It was already my intention for this week’s video to be focused on the Black Lives Matter movement, a choice that is now even more appropriate. In the coming days/weeks/months/years there will be protests and organized resistance across the country. Much of that seems possible largely because of the imaginative and powerful forces of the Black Lives Matter movement, which has taken this country by storm and forced a conversation on race and power that is needed now more than ever. In recognition of that, this week’s selection is Be Free: Black Lives Matter by Ralston Smith (

Two years ago this month it was announced that police officer Darren Wilson would not face charges for killing Mike Brown in Ferguson, Missouri. In Washington DC, like dozens of cities across the US, people poured into the streets expressing their rage and despair.

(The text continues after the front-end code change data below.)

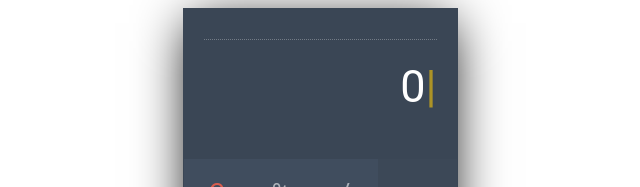
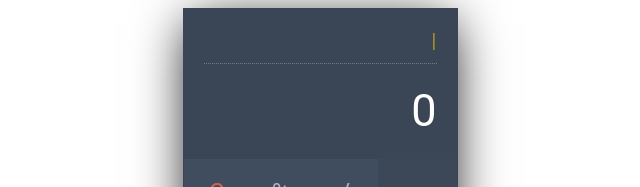
Before and after one commit to yourgotocoder/mean-section-a, an Angular app: page / in a window 1280 px wide. Shown: the top 187 px of the page, without its empty margins (320-960 px from the left). Built offline with nearby package versions, Linux system fonts and the light colour scheme.

Commit message:
Minor changes to how UI works

```diff
--- a/src/app/app.component.html
+++ b/src/app/app.component.html
@@ -1,8 +1,10 @@
 <div class="container">
   <div class="calc-body">
     <div class="calc-screen">
-      <div class="calc-operation">{{getInputData()}}</div>
-      <div class="calc-typed">{{result}}<span class="blink-me">|</span></div>
+      <div class="calc-operation">
+        {{ getInputData() }}<span class="blink-me">|</span>
+      </div>
+      <div class="calc-typed">{{ result }}</div>
     </div>
     <div class="calc-button-row">
       <div class="button c">C</div>
@@ -31,9 +33,8 @@
     <div class="calc-button-row">
       <div class="button" (click)="setCurrentInput('.')">.</div>
       <div class="button" (click)="setCurrentInput('0')">0</div>
-      <div class="button">
-        <</div>
-          <div class="button l">=</div>
-      </div>
+      <div class="button"><</div>
+      <div class="button l">=</div>
     </div>
   </div>
+</div>
```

Filmmaker Ralston Smith was there and documented the protest, capturing the sites and sounds in a raw and emotional video that calls on all of us to scream “Black Lives Matter.”

Watch Be Free: Black Lives Matter here:

See you in the streets.

Into The Streets

EPFC | November 7th, 2016

Guest curator: David Zlutnick

This month’s theme is “Documenting the Movements,” featuring short video covering contemporary struggles for social justice. With tomorrow being Election Day, it seems to many (and it may very well be true) that the fate of the world hangs in the balance. Yet oddly enough there were three 90-minute presidential debates during which not one question was asked about climate change, an issue that really could doom humanity unless urgent action is taken. As such I figured it was appropriate to lead off this month with a short documentary looking at the environmental justice movement, and specifically the global movement for climate action.

In September 2014 hundreds of thousands of people flooded the streets of New York City to participate in the People’s Climate March, demanding global action against climate change. Though several international mass actions have taken place since, it was and remains the largest ever protest for climate justice. The Meerkat Media Collective (, based in NYC, produced an excellent short documentary about the march, capturing beautiful images from the day along with a diverse mix of voices from those participating.

Watch Into the Streets here: